NORMAN — Dear Dr. Fox: I enjoy your column and often find interesting things that apply to humans.
One thing I have been curious about for a long time is spreading tooth decay. There have been reports that a mother kissing her baby can transfer saliva that can give the child dental caries, especially if the mother has untreated cavities. The reports say sharing a spoon can also spread this.
Many people kiss their pets. Some people might use a used dinner spoon to scoop out cat food. I have some pictures of a relative’s German shepherds with their heads in the dishwasher licking the plates. Do you think that pet cavities might be caused from interacting with humans in this way? I was not able to find the original study for the child/mother cavity information.

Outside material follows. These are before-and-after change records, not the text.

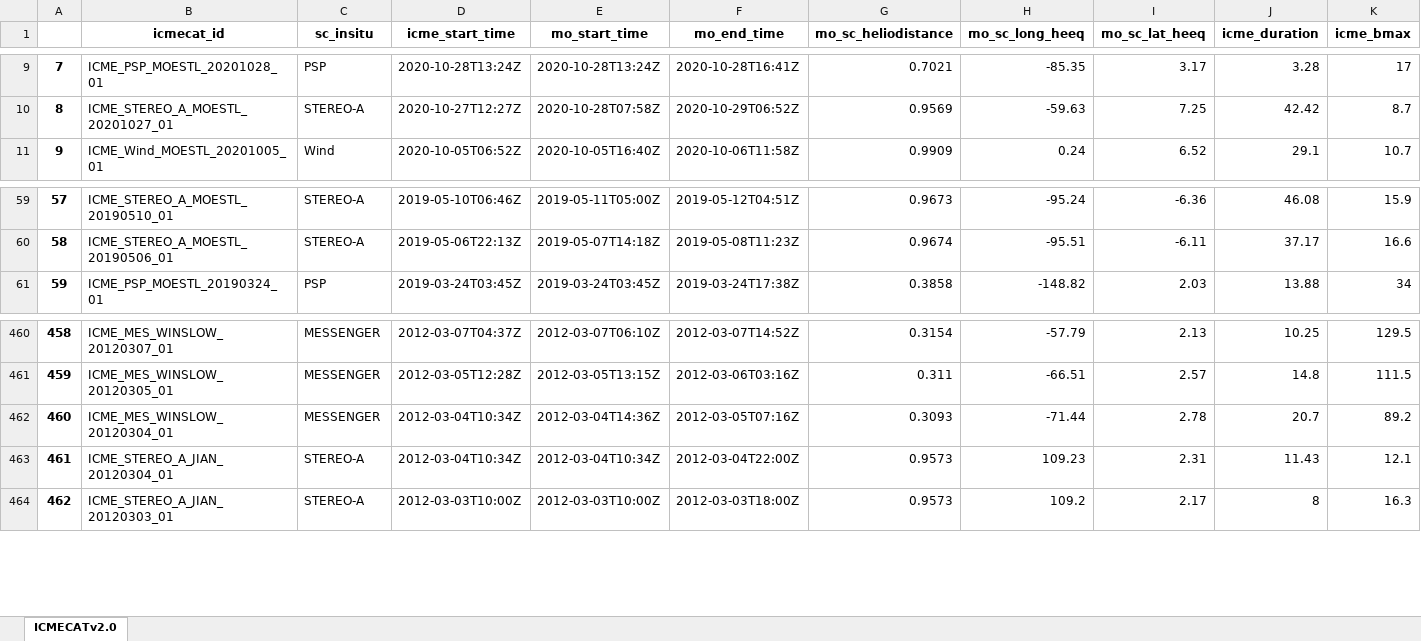
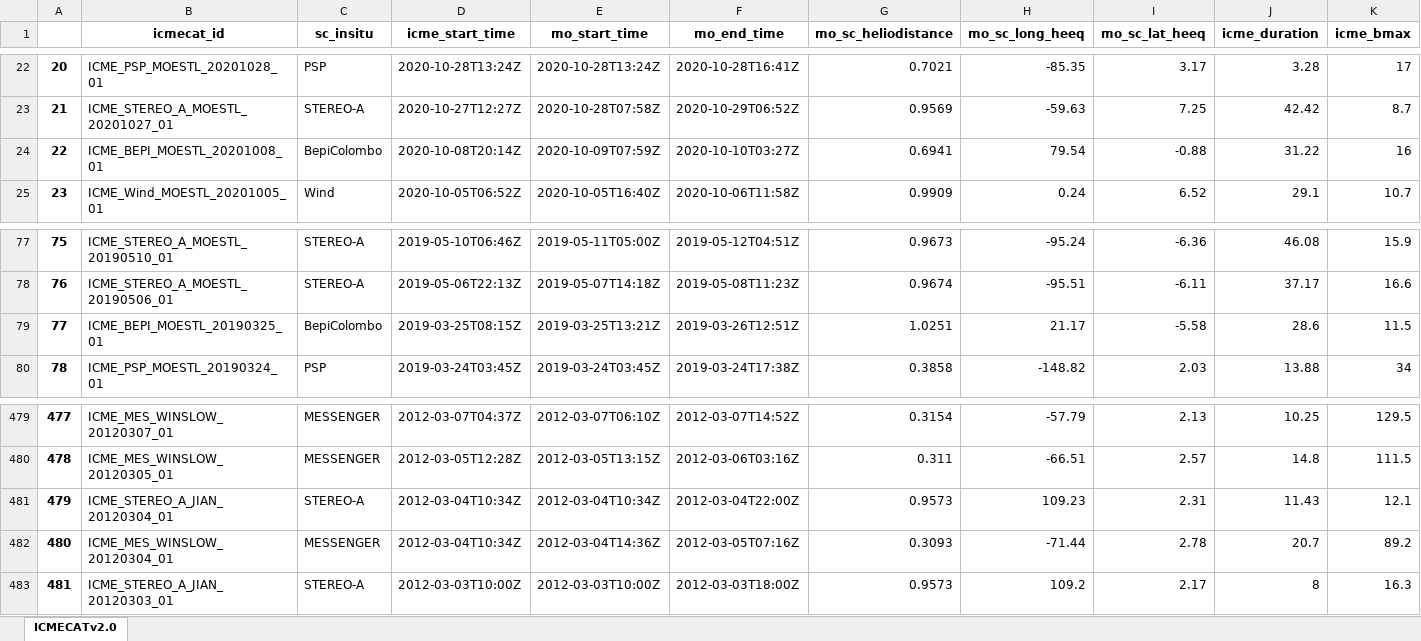
Before and after one commit to cmoestl/heliocats, an Excel workbook: icmecat/HELCATS_ICMECAT_v20.xlsx, sheet ICMECATv2.0, drawn as a sheet; only a part is shown, gaps mark what is left out; values as stored, in another font and other column widths than the file's, no borders; rows hold the shown columns only; the diff covers the shown part only; the diff names each change by its address in the sheet, - before the commit and + after, or states it on an @@ line.

Commit message:
icmecat update started

```diff
--- a/icmecat/HELCATS_ICMECAT_v20.xlsx (sheet ICMECATv2.0)
+++ b/icmecat/HELCATS_ICMECAT_v20.xlsx (sheet ICMECATv2.0)
@@ column A renumbered from row 15 down @@
+row 24: 22 | ICME_BEPI_MOESTL_20201008_01 | BepiColombo | 2020-10-08T20:14Z | 2020-10-09T07:59Z | 2020-10-10T03:27Z | 0.6941 | 79.54 | -0.88 | 31.22 | 16
+row 79: 77 | ICME_BEPI_MOESTL_20190325_01 | BepiColombo | 2019-03-25T08:15Z | 2019-03-25T13:21Z | 2019-03-26T12:51Z | 1.0251 | 21.17 | -5.58 | 28.6 | 11.5
@@ row 463 moved to row 481: 479 @@
```
Also changed, not shown: 17 added rows and 12 edited cells elsewhere in this sheet, icmecat/HELCATS_ICMECAT_v20_master.xlsx, 21 other files.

— S.G., Sandy Hook, Conn.
Dear S.G.: Basically, saliva heals, and the exchange of oral, fecal and body-surface bacteria is an essential part of any infant animal/human developing a healthy bacterial flora. The infant comes in contact with this bacteria when interaction with the mother, others and the soil.

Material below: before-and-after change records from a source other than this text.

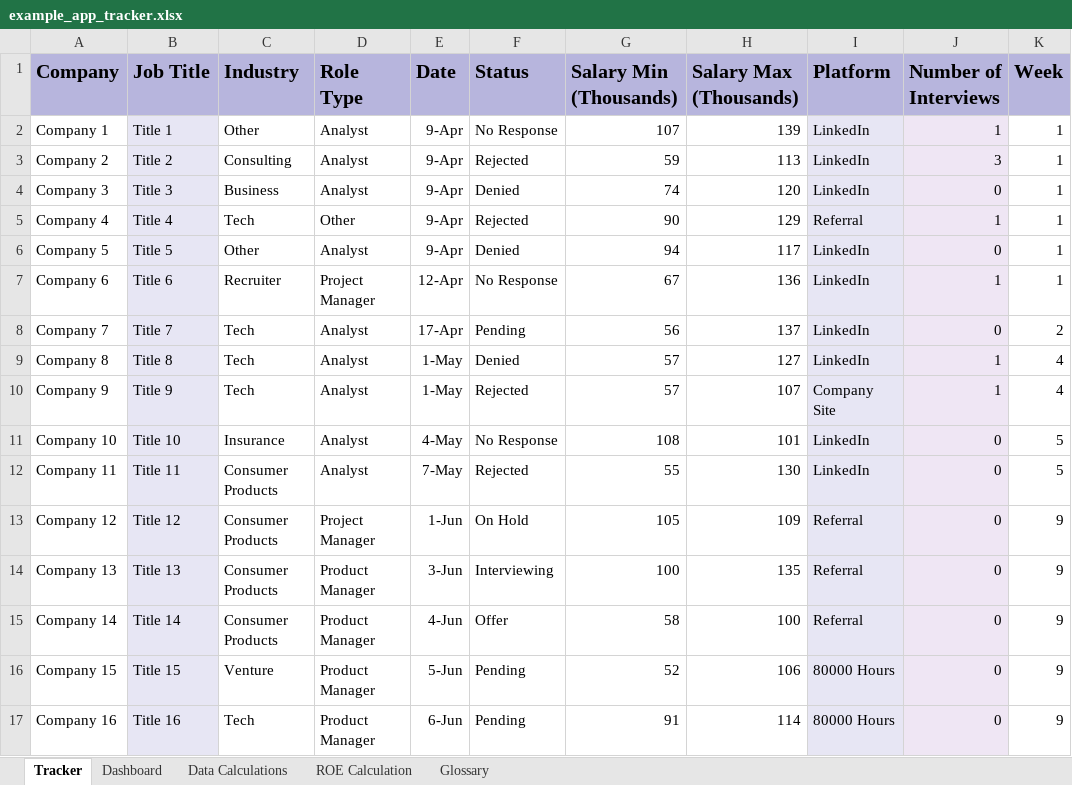
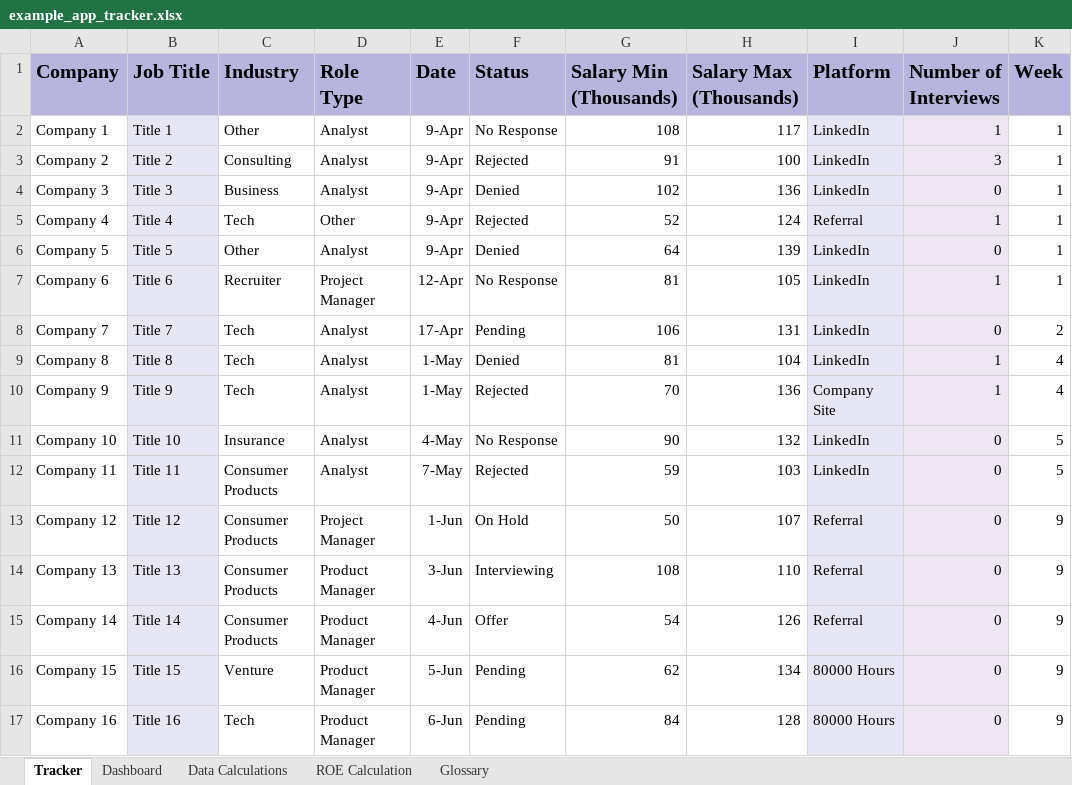
Before and after one commit to gwharris/application_tracker, an Excel workbook: example_app_tracker.xlsx, sheet Tracker, drawn as a sheet; only a part is shown; values as stored, in another font and other column widths than the file's, no borders; conditional formats not drawn; the diff covers the shown part only; the diff names each change by its address in the sheet, - before the commit and + after, or states it on an @@ line.

Commit message:
Update example_app_tracker.xlsx

```diff
--- a/example_app_tracker.xlsx (sheet Tracker)
+++ b/example_app_tracker.xlsx (sheet Tracker)
-G2 (Salary Min (Thousands)): 107
+G2 (Salary Min (Thousands)): 108
-H2 (Salary Max (Thousands)): 139
+H2 (Salary Max (Thousands)): 117
-G3 (Salary Min (Thousands)): 59
+G3 (Salary Min (Thousands)): 91
-H3 (Salary Max (Thousands)): 113
+H3 (Salary Max (Thousands)): 100
-G4 (Salary Min (Thousands)): 74
+G4 (Salary Min (Thousands)): 102
-H4 (Salary Max (Thousands)): 120
+H4 (Salary Max (Thousands)): 136
-G5 (Salary Min (Thousands)): 90
+G5 (Salary Min (Thousands)): 52
-H5 (Salary Max (Thousands)): 129
+H5 (Salary Max (Thousands)): 124
-G6 (Salary Min (Thousands)): 94
+G6 (Salary Min (Thousands)): 64
-H6 (Salary Max (Thousands)): 117
+H6 (Salary Max (Thousands)): 139
-G7 (Salary Min (Thousands)): 67
+G7 (Salary Min (Thousands)): 81
-H7 (Salary Max (Thousands)): 136
+H7 (Salary Max (Thousands)): 105
-G8 (Salary Min (Thousands)): 56
+G8 (Salary Min (Thousands)): 106
-H8 (Salary Max (Thousands)): 137
+H8 (Salary Max (Thousands)): 131
-G9 (Salary Min (Thousands)): 57
+G9 (Salary Min (Thousands)): 81
-H9 (Salary Max (Thousands)): 127
+H9 (Salary Max (Thousands)): 104
-G10 (Salary Min (Thousands)): 57
+G10 (Salary Min (Thousands)): 70
-H10 (Salary Max (Thousands)): 107
+H10 (Salary Max (Thousands)): 136
-G11 (Salary Min (Thousands)): 108
+G11 (Salary Min (Thousands)): 90
-H11 (Salary Max (Thousands)): 101
+H11 (Salary Max (Thousands)): 132
-G12 (Salary Min (Thousands)): 55
+G12 (Salary Min (Thousands)): 59
-H12 (Salary Max (Thousands)): 130
+H12 (Salary Max (Thousands)): 103
-G13 (Salary Min (Thousands)): 105
+G13 (Salary Min (Thousands)): 50
-H13 (Salary Max (Thousands)): 109
+H13 (Salary Max (Thousands)): 107
-G14 (Salary Min (Thousands)): 100
+G14 (Salary Min (Thousands)): 108
-H14 (Salary Max (Thousands)): 135
+H14 (Salary Max (Thousands)): 110
-G15 (Salary Min (Thousands)): 58
+G15 (Salary Min (Thousands)): 54
-H15 (Salary Max (Thousands)): 100
+H15 (Salary Max (Thousands)): 126
-G16 (Salary Min (Thousands)): 52
+G16 (Salary Min (Thousands)): 62
-H16 (Salary Max (Thousands)): 106
+H16 (Salary Max (Thousands)): 134
-G17 (Salary Min (Thousands)): 91
+G17 (Salary Min (Thousands)): 84
-H17 (Salary Max (Thousands)): 114
+H17 (Salary Max (Thousands)): 128
```
Also changed, not shown: 115 edited cells elsewhere in this sheet, sheet ROE Calculation, sheet Dashboard.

These good bacteria play vital roles in immunity, disease and allergy resistance, digestion and other processes. The bacteria is currently being investigated with some surprising findings, even indicating dysbiosis — a dysfunctional “microbiome” bacterial population in the guts — plays some role in obesity and depression.
Certainly if the microbiome is not well developed in an infant, the introduction of harmful bacteria could be problematic.
My book “Healing Animals & the Vision of One Health” explores such connections.
Dear Dr. Fox: I have two Persian cat brothers who were purchased together as kittens. One of them has a problem: For almost a year now, he will not use the box when pooping. He continues to go on the carpet. He didn’t have this problem before, but it has become an everyday thing. He never urinates outside the box, and he seems to know when he poops on the floor he has done something wrong, because he runs and hides.